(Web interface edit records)
● ● ● ●

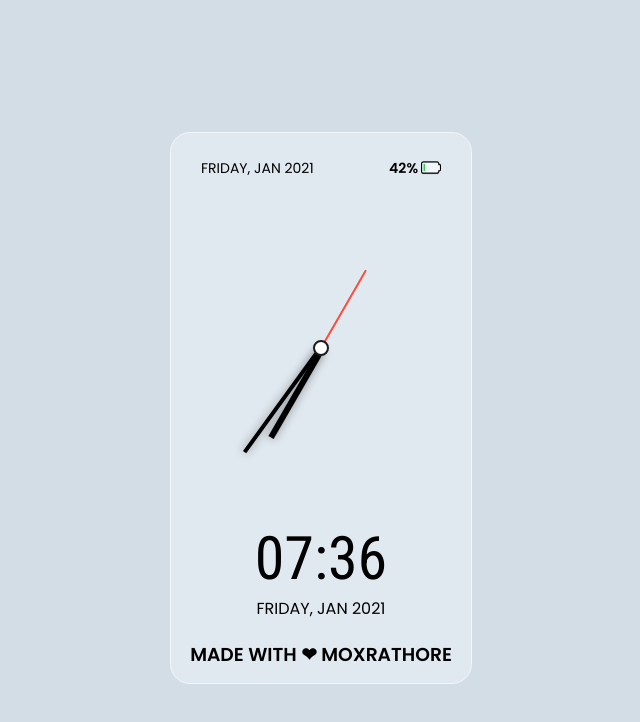
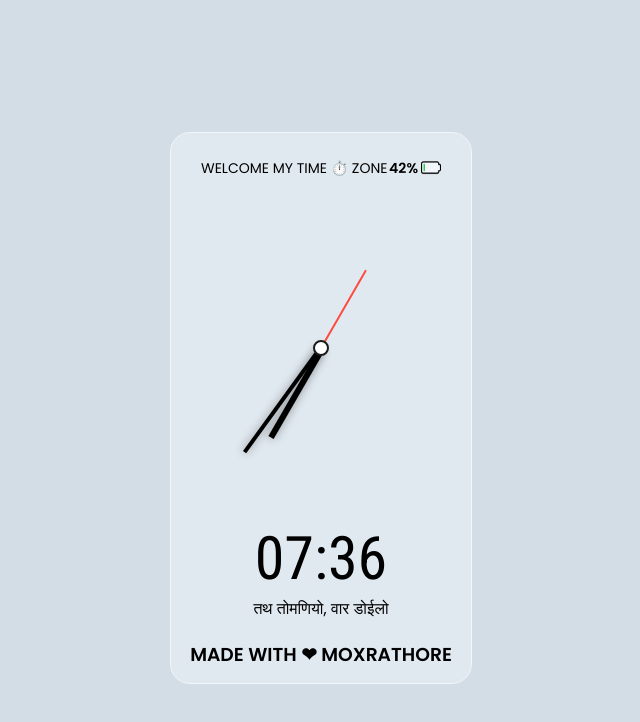
Before and after one commit to Moxrathore/TIME, a plain HTML site: page index.html in a window 1280 px wide. Shown: the whole page, without its empty margins (319-959 px from the left). Drawn offline with Linux system fonts and the light colour scheme.

Commit message:
Update index.html

```diff
--- a/index.html
+++ b/index.html
@@ -12,7 +12,7 @@
 <body>
     <div class="card">
         <div class="top-menu">
-            <h3>Friday, Jan 2021</h3>
+            <h3>Welcome My Time ⏱️ Zone </h3>
             <div class="battery">
                 <span>42%</span>
                 <img src="low.png" alt="">
@@ -29,7 +29,7 @@
                 <span>
                     <span class="hours"></span>:<span class="mins"></span>
                 </span>
-                <p>FRIDAY, JAN 2021</p>
+                <p> तथ तोमणियो, वार डोईलो </p>
                 <h3>MADE WITH ❤ MOXRATHORE</h3>
             </div>
         </div>
```
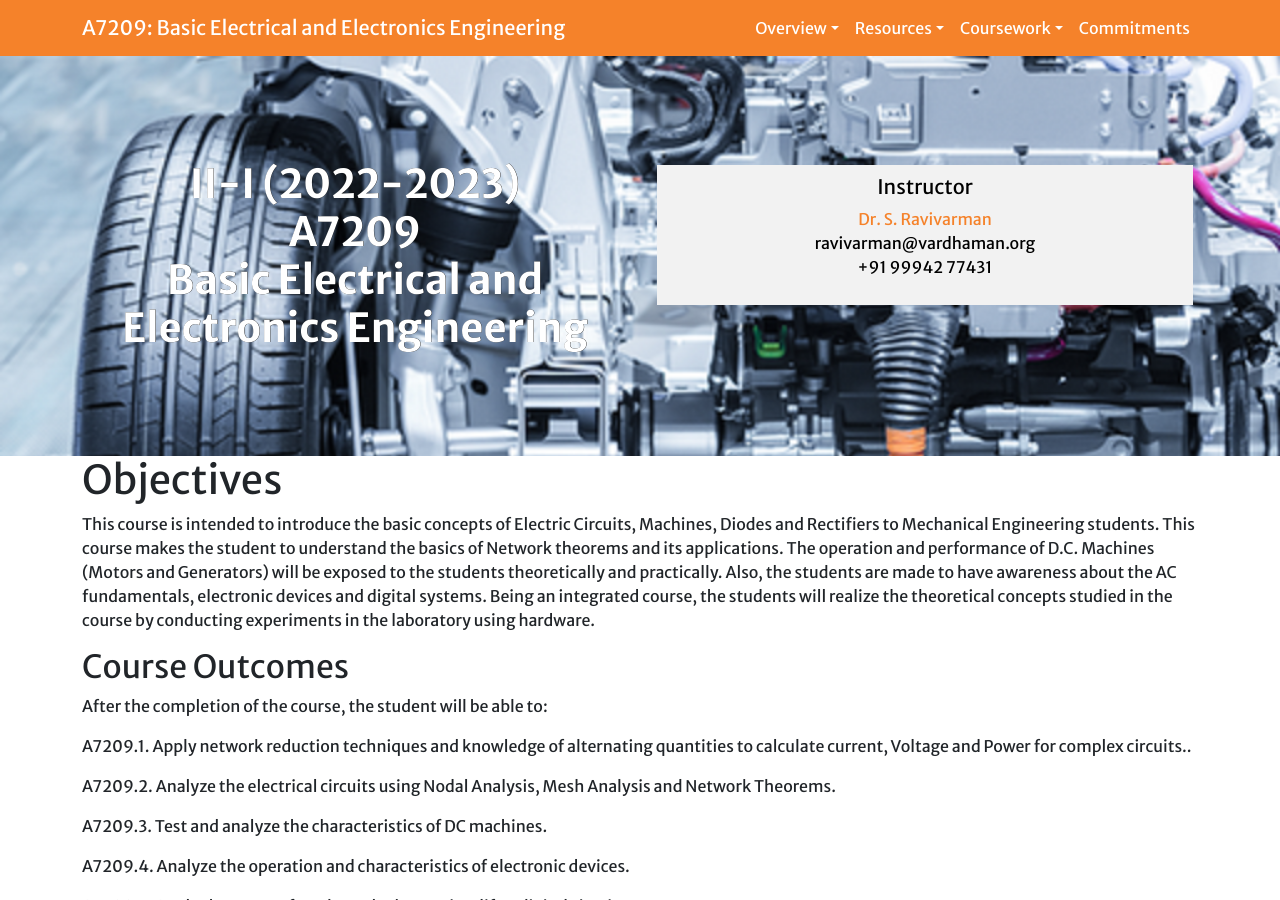
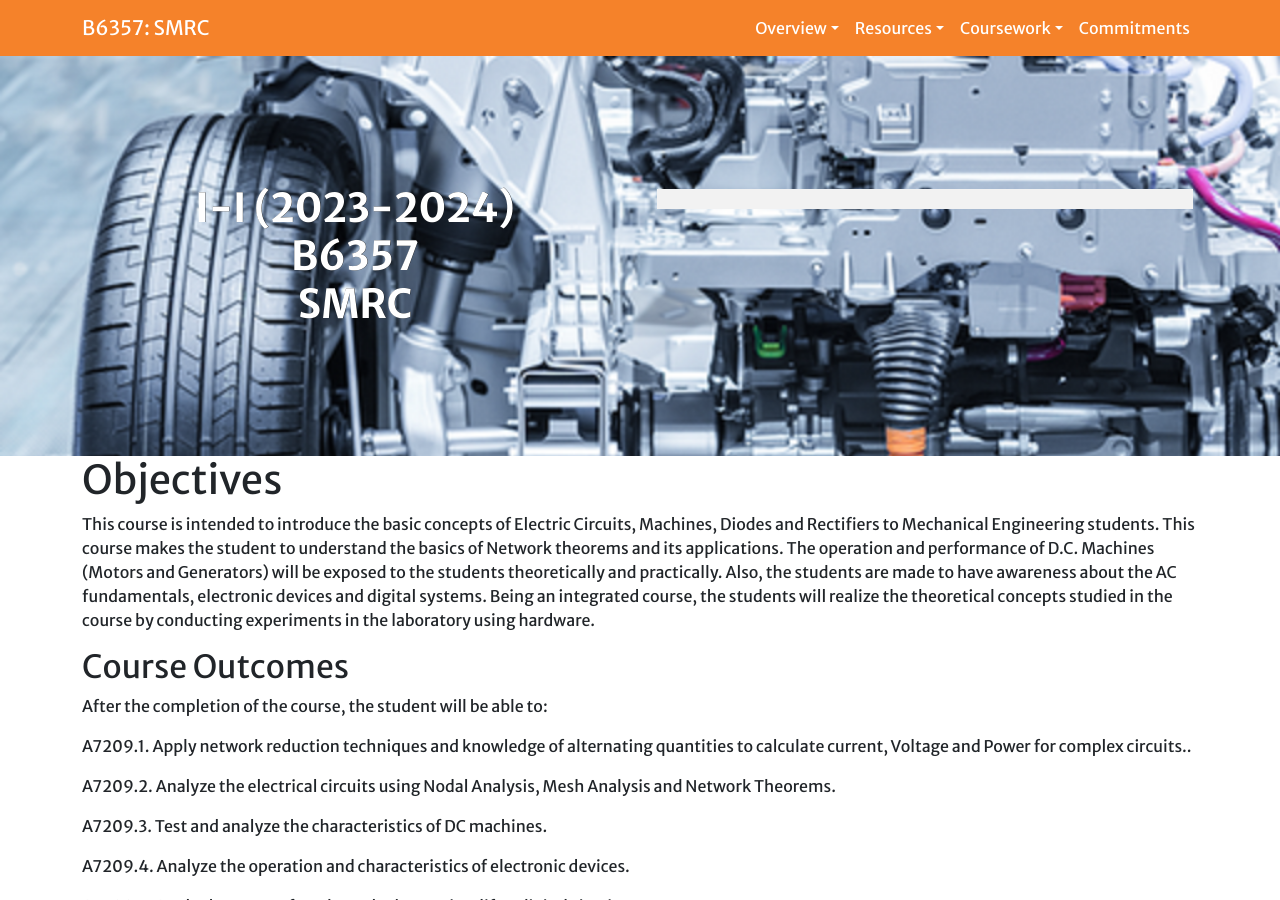
Before and after one commit to fatimaunissa/SMRC, a Jekyll site: the page built from index.md, in a window 1280 px wide and 900 px high. Built offline with Jekyll 4.4.1, drawn with Linux system fonts in a browser that asks for light colours; a script that is not in the unit is left out; our own code applies the rules of GitHub Pages for plain Markdown files.

Commit message:
Update _config.yml

```diff
--- a/_config.yml
+++ b/_config.yml
@@ -21,12 +21,12 @@
 #  algorithms and data structures (dictionaries, arrays, linked lists).
 #  Student learn these concepts through studying the Python programming
 #  language.
-baseurl: "/a7209" # the subpath of your site, e.g. /blog
+baseurl: "/SMRC" # the subpath of your site, e.g. /blog
 url: "" # the base hostname & protocol for your site, e.g. http://example.com
 
-number: A7209
-title: Basic Electrical and Electronics Engineering
-semester: II-I (2022-2023)
+number: B6357
+title: SMRC
+semester: I-I (2023-2024)
 
 navigation:
   - title: Overview
@@ -58,15 +58,15 @@ navigation:
 
 instructors:
   - id: srv
-    name: Dr. S. Ravivarman
-    email: ravivarman@vardhaman.org
-    web: http://wwww.sravivarman.com
-    phone: +91 99942 77431
+    name: Mrs.Fatima Unnisa
+    email: fatimaunnisa@vardhaman.org
+    web: http://wwww.fatimaunissa.com
+    phone: +91 9949615845
 
 offerings:
   - name: LECTURE
-    loc: 5103
-    instructor: srv
+    loc: 3116
+    instructor:  FAU
 
 # Build settings
 markdown: kramdown
```
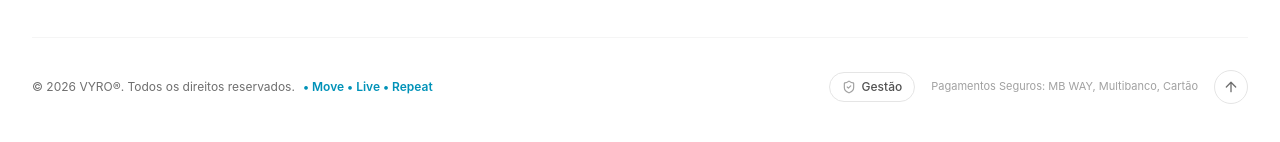
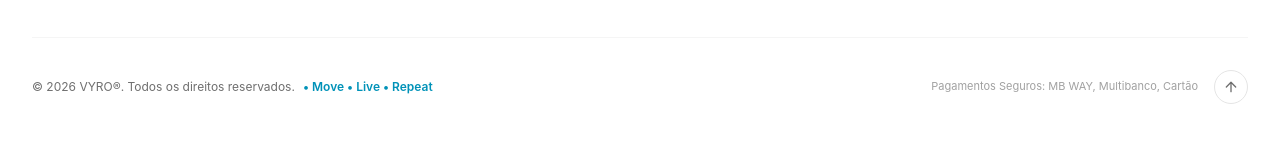
Before and after one commit to kaiser36/VYRO, a React (Vite) app: page / in a window 1280 px wide. Shown: the part 4033-4175 px from the top of the page. Built offline with nearby package versions, Linux system fonts and the light colour scheme.

Commit message:
Remove Gestao pill button from footer bottom bar

```diff
--- a/src/components/Footer.tsx
+++ b/src/components/Footer.tsx
@@ -125,20 +125,6 @@ export const Footer: React.FC<FooterProps> = ({ onOpenAdmin }) => {
           </div>
 
           <div className="flex items-center gap-3 sm:gap-4 flex-wrap justify-center">
-            {onOpenAdmin && (
-              <button
-                onClick={onOpenAdmin}
-                title="Área de Gestão do Site"
-                className={`inline-flex items-center gap-1.5 px-3 py-1.5 rounded-full border text-xs font-medium transition-all cursor-pointer ${
-                  isAdmin
-                    ? 'bg-cyan-50 border-cyan-300 text-cyan-800 shadow-xs'
-                    : 'border-neutral-200 text-neutral-600 hover:text-black hover:border-black bg-white'
-                }`}
-              >
-                <ShieldCheck className={`w-3.5 h-3.5 ${isAdmin ? 'text-cyan-600' : 'text-neutral-400'}`} />
-                <span>{isAdmin ? 'Admin (Ativo)' : 'Gestão'}</span>
-              </button>
-            )}
             <span className="text-[11px] text-neutral-400">Pagamentos Seguros: MB WAY, Multibanco, Cartão</span>
             <button
               onClick={scrollToTop}
```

● ● ● ●

WHAT IS NEEDED:
Retrieve all lines from the data that contain the string "title".

ANSWER FOR THE TASK:
-title: Basic Electrical and Electronics Engineering
+title: SMRC
   - title: Overview
-                title="Área de Gestão do Site"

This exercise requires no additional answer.